[Entries taken from a collection]
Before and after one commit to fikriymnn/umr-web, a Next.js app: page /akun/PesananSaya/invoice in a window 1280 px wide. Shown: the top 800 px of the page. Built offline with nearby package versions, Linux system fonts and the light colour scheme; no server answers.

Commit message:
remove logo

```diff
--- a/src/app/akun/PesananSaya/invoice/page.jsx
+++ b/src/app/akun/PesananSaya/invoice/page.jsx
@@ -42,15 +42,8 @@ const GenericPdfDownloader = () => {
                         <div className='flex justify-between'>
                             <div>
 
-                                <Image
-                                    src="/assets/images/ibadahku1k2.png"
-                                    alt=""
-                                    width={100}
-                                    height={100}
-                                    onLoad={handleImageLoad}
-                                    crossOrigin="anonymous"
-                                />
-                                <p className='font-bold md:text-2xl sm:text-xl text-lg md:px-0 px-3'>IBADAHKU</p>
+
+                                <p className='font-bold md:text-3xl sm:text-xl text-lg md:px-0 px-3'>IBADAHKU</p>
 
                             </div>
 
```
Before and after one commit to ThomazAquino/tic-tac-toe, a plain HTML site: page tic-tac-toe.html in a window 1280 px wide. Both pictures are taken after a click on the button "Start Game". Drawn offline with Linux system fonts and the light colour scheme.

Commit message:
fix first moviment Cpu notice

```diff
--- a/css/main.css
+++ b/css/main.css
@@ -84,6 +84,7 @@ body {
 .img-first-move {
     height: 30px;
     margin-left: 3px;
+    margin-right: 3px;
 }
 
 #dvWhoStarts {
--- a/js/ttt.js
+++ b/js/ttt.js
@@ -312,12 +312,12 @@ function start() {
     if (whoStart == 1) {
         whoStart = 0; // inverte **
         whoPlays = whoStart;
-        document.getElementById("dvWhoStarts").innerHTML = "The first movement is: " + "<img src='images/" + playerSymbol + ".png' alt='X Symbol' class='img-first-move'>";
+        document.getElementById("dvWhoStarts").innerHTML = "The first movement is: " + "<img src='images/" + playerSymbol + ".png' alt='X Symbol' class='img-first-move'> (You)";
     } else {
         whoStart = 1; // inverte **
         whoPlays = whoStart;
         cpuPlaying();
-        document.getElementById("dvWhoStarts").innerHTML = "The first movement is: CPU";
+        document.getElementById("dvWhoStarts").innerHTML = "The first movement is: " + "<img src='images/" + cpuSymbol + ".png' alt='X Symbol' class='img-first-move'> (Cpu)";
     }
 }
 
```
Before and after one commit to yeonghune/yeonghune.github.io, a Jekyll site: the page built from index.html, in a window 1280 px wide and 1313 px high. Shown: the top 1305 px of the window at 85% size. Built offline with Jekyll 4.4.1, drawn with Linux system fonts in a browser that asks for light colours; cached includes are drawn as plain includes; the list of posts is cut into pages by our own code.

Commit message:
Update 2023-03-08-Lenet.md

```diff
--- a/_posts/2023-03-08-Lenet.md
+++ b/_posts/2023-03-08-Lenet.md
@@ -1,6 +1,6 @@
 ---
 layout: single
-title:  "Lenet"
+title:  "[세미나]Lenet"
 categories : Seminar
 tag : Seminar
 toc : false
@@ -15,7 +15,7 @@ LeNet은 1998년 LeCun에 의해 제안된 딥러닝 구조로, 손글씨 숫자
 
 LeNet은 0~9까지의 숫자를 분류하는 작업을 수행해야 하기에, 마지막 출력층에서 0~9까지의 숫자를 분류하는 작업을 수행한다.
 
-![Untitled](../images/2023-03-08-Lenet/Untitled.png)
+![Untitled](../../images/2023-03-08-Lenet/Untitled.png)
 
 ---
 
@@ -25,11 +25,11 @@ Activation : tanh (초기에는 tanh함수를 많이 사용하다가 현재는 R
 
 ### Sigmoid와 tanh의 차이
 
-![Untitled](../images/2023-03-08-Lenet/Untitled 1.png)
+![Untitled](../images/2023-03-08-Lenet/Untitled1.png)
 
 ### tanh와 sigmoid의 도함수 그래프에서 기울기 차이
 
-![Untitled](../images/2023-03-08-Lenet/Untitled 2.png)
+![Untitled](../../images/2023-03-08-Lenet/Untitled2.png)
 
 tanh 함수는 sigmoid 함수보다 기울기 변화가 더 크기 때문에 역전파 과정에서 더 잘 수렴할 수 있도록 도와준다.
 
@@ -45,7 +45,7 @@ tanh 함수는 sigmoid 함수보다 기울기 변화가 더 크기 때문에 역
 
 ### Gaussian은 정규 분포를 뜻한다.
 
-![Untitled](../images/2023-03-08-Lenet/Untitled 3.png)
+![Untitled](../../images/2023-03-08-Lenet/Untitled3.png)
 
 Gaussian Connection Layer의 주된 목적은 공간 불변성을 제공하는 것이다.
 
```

Exercise details –
Would you output every record above exactly as it stands?

Finished task –
Before and after one commit to fikriymnn/umr-web, a Next.js app: page /akun/PesananSaya/invoice in a window 1280 px wide. Shown: the top 800 px of the page. Built offline with nearby package versions, Linux system fonts and the light colour scheme; no server answers.

Commit message:
remove logo

```diff
--- a/src/app/akun/PesananSaya/invoice/page.jsx
+++ b/src/app/akun/PesananSaya/invoice/page.jsx
@@ -42,15 +42,8 @@ const GenericPdfDownloader = () => {
                         <div className='flex justify-between'>
                             <div>
 
-                                <Image
-                                    src="/assets/images/ibadahku1k2.png"
-                                    alt=""
-                                    width={100}
-                                    height={100}
-                                    onLoad={handleImageLoad}
-                                    crossOrigin="anonymous"
-                                />
-                                <p className='font-bold md:text-2xl sm:text-xl text-lg md:px-0 px-3'>IBADAHKU</p>
+
+                                <p className='font-bold md:text-3xl sm:text-xl text-lg md:px-0 px-3'>IBADAHKU</p>
 
                             </div>
 
```
Before and after one commit to ThomazAquino/tic-tac-toe, a plain HTML site: page tic-tac-toe.html in a window 1280 px wide. Both pictures are taken after a click on the button "Start Game". Drawn offline with Linux system fonts and the light colour scheme.

Commit message:
fix first moviment Cpu notice

```diff
--- a/css/main.css
+++ b/css/main.css
@@ -84,6 +84,7 @@ body {
 .img-first-move {
     height: 30px;
     margin-left: 3px;
+    margin-right: 3px;
 }
 
 #dvWhoStarts {
--- a/js/ttt.js
+++ b/js/ttt.js
@@ -312,12 +312,12 @@ function start() {
     if (whoStart == 1) {
         whoStart = 0; // inverte **
         whoPlays = whoStart;
-        document.getElementById("dvWhoStarts").innerHTML = "The first movement is: " + "<img src='images/" + playerSymbol + ".png' alt='X Symbol' class='img-first-move'>";
+        document.getElementById("dvWhoStarts").innerHTML = "The first movement is: " + "<img src='images/" + playerSymbol + ".png' alt='X Symbol' class='img-first-move'> (You)";
     } else {
         whoStart = 1; // inverte **
         whoPlays = whoStart;
         cpuPlaying();
-        document.getElementById("dvWhoStarts").innerHTML = "The first movement is: CPU";
+        document.getElementById("dvWhoStarts").innerHTML = "The first movement is: " + "<img src='images/" + cpuSymbol + ".png' alt='X Symbol' class='img-first-move'> (Cpu)";
     }
 }
 
```
Before and after one commit to yeonghune/yeonghune.github.io, a Jekyll site: the page built from index.html, in a window 1280 px wide and 1313 px high. Shown: the top 1305 px of the window at 85% size. Built offline with Jekyll 4.4.1, drawn with Linux system fonts in a browser that asks for light colours; cached includes are drawn as plain includes; the list of posts is cut into pages by our own code.

Commit message:
Update 2023-03-08-Lenet.md

```diff
--- a/_posts/2023-03-08-Lenet.md
+++ b/_posts/2023-03-08-Lenet.md
@@ -1,6 +1,6 @@
 ---
 layout: single
-title:  "Lenet"
+title:  "[세미나]Lenet"
 categories : Seminar
 tag : Seminar
 toc : false
@@ -15,7 +15,7 @@ LeNet은 1998년 LeCun에 의해 제안된 딥러닝 구조로, 손글씨 숫자
 
 LeNet은 0~9까지의 숫자를 분류하는 작업을 수행해야 하기에, 마지막 출력층에서 0~9까지의 숫자를 분류하는 작업을 수행한다.
 
-![Untitled](../images/2023-03-08-Lenet/Untitled.png)
+![Untitled](../../images/2023-03-08-Lenet/Untitled.png)
 
 ---
 
@@ -25,11 +25,11 @@ Activation : tanh (초기에는 tanh함수를 많이 사용하다가 현재는 R
 
 ### Sigmoid와 tanh의 차이
 
-![Untitled](../images/2023-03-08-Lenet/Untitled 1.png)
+![Untitled](../images/2023-03-08-Lenet/Untitled1.png)
 
 ### tanh와 sigmoid의 도함수 그래프에서 기울기 차이
 
-![Untitled](../images/2023-03-08-Lenet/Untitled 2.png)
+![Untitled](../../images/2023-03-08-Lenet/Untitled2.png)
 
 tanh 함수는 sigmoid 함수보다 기울기 변화가 더 크기 때문에 역전파 과정에서 더 잘 수렴할 수 있도록 도와준다.
 
@@ -45,7 +45,7 @@ tanh 함수는 sigmoid 함수보다 기울기 변화가 더 크기 때문에 역
 
 ### Gaussian은 정규 분포를 뜻한다.
 
-![Untitled](../images/2023-03-08-Lenet/Untitled 3.png)
+![Untitled](../../images/2023-03-08-Lenet/Untitled3.png)
 
 Gaussian Connection Layer의 주된 목적은 공간 불변성을 제공하는 것이다.
 
```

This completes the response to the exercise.